Task statement :: Write out the records in full and without alteration, setting aside their pictures.

[Records from a collection]
- Opening Delimiter -
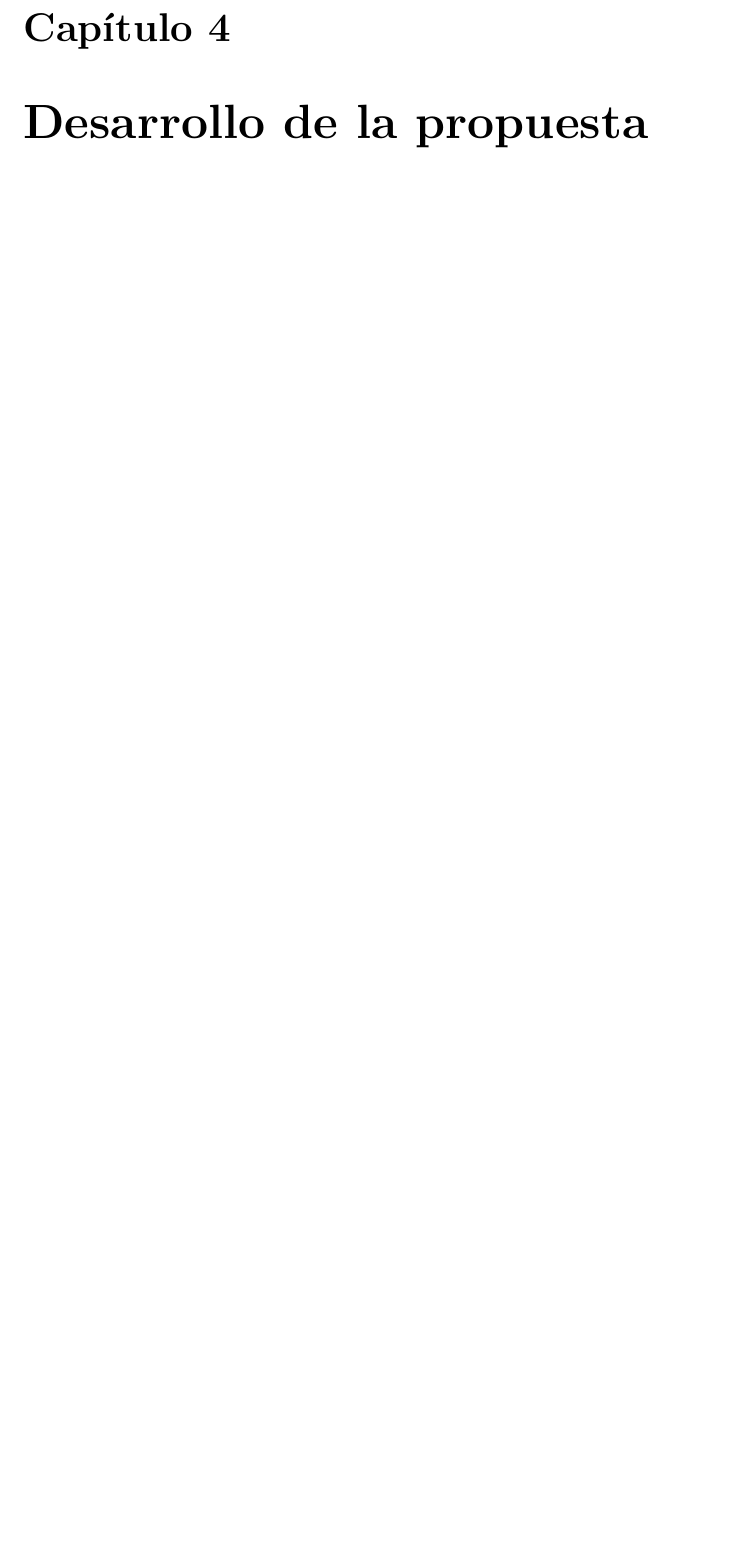
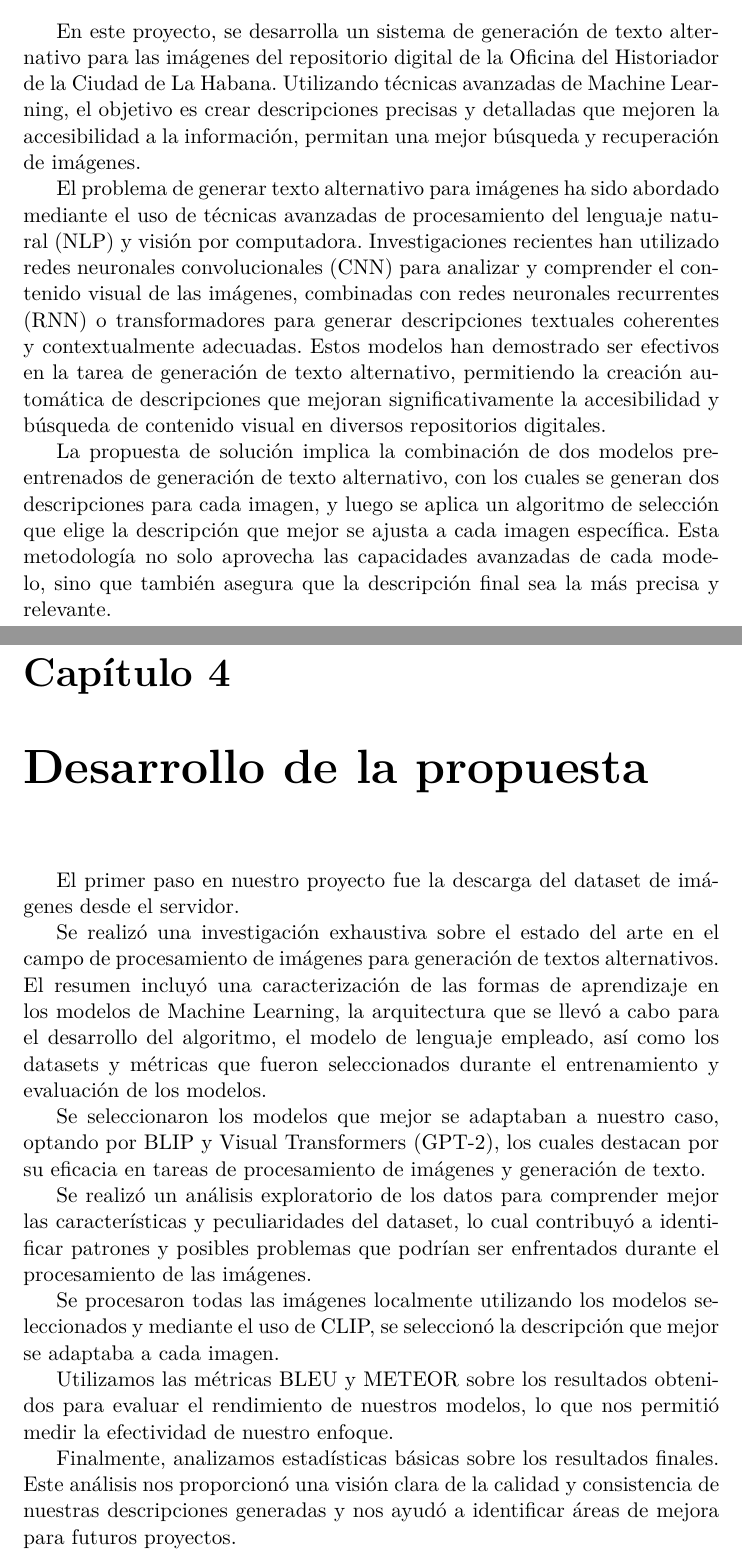
Before and after one commit to chriss8g/AltText-Generator, a LaTeX thesis (Report/Thesis.tex, which reads Report/MainMatter/Desarrollo.tex, Report/MainMatter/Introduction.tex): part of page 10 of 14 before the commit and two parts of pages 5 and 10 of 14 after it, the two joined at a grey line, cut at the place of the change, the shorter picture padded with empty space. Compiled offline with pdfLaTeX.

Commit message:
feat introduction

```diff
--- a/Report/MainMatter/Desarrollo.tex
+++ b/Report/MainMatter/Desarrollo.tex
@@ -3,3 +3,16 @@
 %===================================================================================
 \chapter{Desarrollo de la propuesta}\label{chapter:desarrollo}
 %===================================================================================
+El primer paso en nuestro proyecto fue la descarga del dataset de imágenes desde el servidor.
+
+Se realizó una investigación exhaustiva sobre el estado del arte en el campo de procesamiento de imágenes para generación de textos alternativos. El resumen incluyó una caracterización de las formas de aprendizaje en los modelos de Machine Learning, la arquitectura que se llevó a cabo para el desarrollo del algoritmo, el modelo de lenguaje empleado, así como los datasets y métricas que fueron seleccionados durante el entrenamiento y evaluación de los modelos.
+
+Se seleccionaron los modelos que mejor se adaptaban a nuestro caso, optando por BLIP y Visual Transformers (GPT-2), los cuales destacan por su eficacia en tareas de procesamiento de imágenes y generación de texto.
+
+Se realizó un análisis exploratorio de los datos para comprender mejor las características y peculiaridades del dataset, lo cual contribuyó a identificar patrones y posibles problemas que podrían ser enfrentados durante el procesamiento de las imágenes.
+
+Se procesaron todas las imágenes localmente utilizando los modelos seleccionados y mediante el uso de CLIP, se seleccionó la descripción que mejor se adaptaba a cada imagen.
+
+Utilizamos las métricas BLEU y METEOR sobre los resultados obtenidos para evaluar el rendimiento de nuestros modelos, lo que nos permitió medir la efectividad de nuestro enfoque.
+
+Finalmente, analizamos estadísticas básicas sobre los resultados finales. Este análisis nos proporcionó una visión clara de la calidad y consistencia de nuestras descripciones generadas y nos ayudó a identificar áreas de mejora para futuros proyectos.
--- a/Report/MainMatter/Introduction.tex
+++ b/Report/MainMatter/Introduction.tex
@@ -3,3 +3,8 @@
 %===================================================================================
 \chapter{Introducción}\label{chapter:introduction}
 %===================================================================================
+En este proyecto, se desarrolla un sistema de generación de texto alternativo para las imágenes del repositorio digital de la Oficina del Historiador de la Ciudad de La Habana. Utilizando técnicas avanzadas de Machine Learning, el objetivo es crear descripciones precisas y detalladas que mejoren la accesibilidad a la información, permitan una mejor búsqueda y recuperación de imágenes.
+
+El problema de generar texto alternativo para imágenes ha sido abordado mediante el uso de técnicas avanzadas de procesamiento del lenguaje natural (NLP) y visión por computadora. Investigaciones recientes han utilizado redes neuronales convolucionales (CNN) para analizar y comprender el contenido visual de las imágenes, combinadas con redes neuronales recurrentes (RNN) o transformadores para generar descripciones textuales coherentes y contextualmente adecuadas. Estos modelos han demostrado ser efectivos en la tarea de generación de texto alternativo, permitiendo la creación automática de descripciones que mejoran significativamente la accesibilidad y búsqueda de contenido visual en diversos repositorios digitales.
+
+La propuesta de solución implica la combinación de dos modelos pre-entrenados de generación de texto alternativo, con los cuales se generan dos descripciones para cada imagen, y luego se aplica un algoritmo de selección que elige la descripción que mejor se ajusta a cada imagen específica. Esta metodología no solo aprovecha las capacidades avanzadas de cada modelo, sino que también asegura que la descripción final sea la más precisa y relevante.
```
Also changed, not shown: Report/MainMatter/Propuesta.tex (+9 -0 lines), Report/Graphics/diagrama.png (added), Report/Thesis.pdf, 5 other files.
- Closing Delimiter -
Task result ::
Before and after one commit to chriss8g/AltText-Generator, a LaTeX thesis (Report/Thesis.tex, which reads Report/MainMatter/Desarrollo.tex, Report/MainMatter/Introduction.tex): part of page 10 of 14 before the commit and two parts of pages 5 and 10 of 14 after it, the two joined at a grey line, cut at the place of the change, the shorter picture padded with empty space. Compiled offline with pdfLaTeX.

Commit message:
feat introduction

```diff
--- a/Report/MainMatter/Desarrollo.tex
+++ b/Report/MainMatter/Desarrollo.tex
@@ -3,3 +3,16 @@
 %===================================================================================
 \chapter{Desarrollo de la propuesta}\label{chapter:desarrollo}
 %===================================================================================
+El primer paso en nuestro proyecto fue la descarga del dataset de imágenes desde el servidor.
+
+Se realizó una investigación exhaustiva sobre el estado del arte en el campo de procesamiento de imágenes para generación de textos alternativos. El resumen incluyó una caracterización de las formas de aprendizaje en los modelos de Machine Learning, la arquitectura que se llevó a cabo para el desarrollo del algoritmo, el modelo de lenguaje empleado, así como los datasets y métricas que fueron seleccionados durante el entrenamiento y evaluación de los modelos.
+
+Se seleccionaron los modelos que mejor se adaptaban a nuestro caso, optando por BLIP y Visual Transformers (GPT-2), los cuales destacan por su eficacia en tareas de procesamiento de imágenes y generación de texto.
+
+Se realizó un análisis exploratorio de los datos para comprender mejor las características y peculiaridades del dataset, lo cual contribuyó a identificar patrones y posibles problemas que podrían ser enfrentados durante el procesamiento de las imágenes.
+
+Se procesaron todas las imágenes localmente utilizando los modelos seleccionados y mediante el uso de CLIP, se seleccionó la descripción que mejor se adaptaba a cada imagen.
+
+Utilizamos las métricas BLEU y METEOR sobre los resultados obtenidos para evaluar el rendimiento de nuestros modelos, lo que nos permitió medir la efectividad de nuestro enfoque.
+
+Finalmente, analizamos estadísticas básicas sobre los resultados finales. Este análisis nos proporcionó una visión clara de la calidad y consistencia de nuestras descripciones generadas y nos ayudó a identificar áreas de mejora para futuros proyectos.
--- a/Report/MainMatter/Introduction.tex
+++ b/Report/MainMatter/Introduction.tex
@@ -3,3 +3,8 @@
 %===================================================================================
 \chapter{Introducción}\label{chapter:introduction}
 %===================================================================================
+En este proyecto, se desarrolla un sistema de generación de texto alternativo para las imágenes del repositorio digital de la Oficina del Historiador de la Ciudad de La Habana. Utilizando técnicas avanzadas de Machine Learning, el objetivo es crear descripciones precisas y detalladas que mejoren la accesibilidad a la información, permitan una mejor búsqueda y recuperación de imágenes.
+
+El problema de generar texto alternativo para imágenes ha sido abordado mediante el uso de técnicas avanzadas de procesamiento del lenguaje natural (NLP) y visión por computadora. Investigaciones recientes han utilizado redes neuronales convolucionales (CNN) para analizar y comprender el contenido visual de las imágenes, combinadas con redes neuronales recurrentes (RNN) o transformadores para generar descripciones textuales coherentes y contextualmente adecuadas. Estos modelos han demostrado ser efectivos en la tarea de generación de texto alternativo, permitiendo la creación automática de descripciones que mejoran significativamente la accesibilidad y búsqueda de contenido visual en diversos repositorios digitales.
+
+La propuesta de solución implica la combinación de dos modelos pre-entrenados de generación de texto alternativo, con los cuales se generan dos descripciones para cada imagen, y luego se aplica un algoritmo de selección que elige la descripción que mejor se ajusta a cada imagen específica. Esta metodología no solo aprovecha las capacidades avanzadas de cada modelo, sino que también asegura que la descripción final sea la más precisa y relevante.
```
Also changed, not shown: Report/MainMatter/Propuesta.tex (+9 -0 lines), Report/Graphics/diagrama.png (added), Report/Thesis.pdf, 5 other files.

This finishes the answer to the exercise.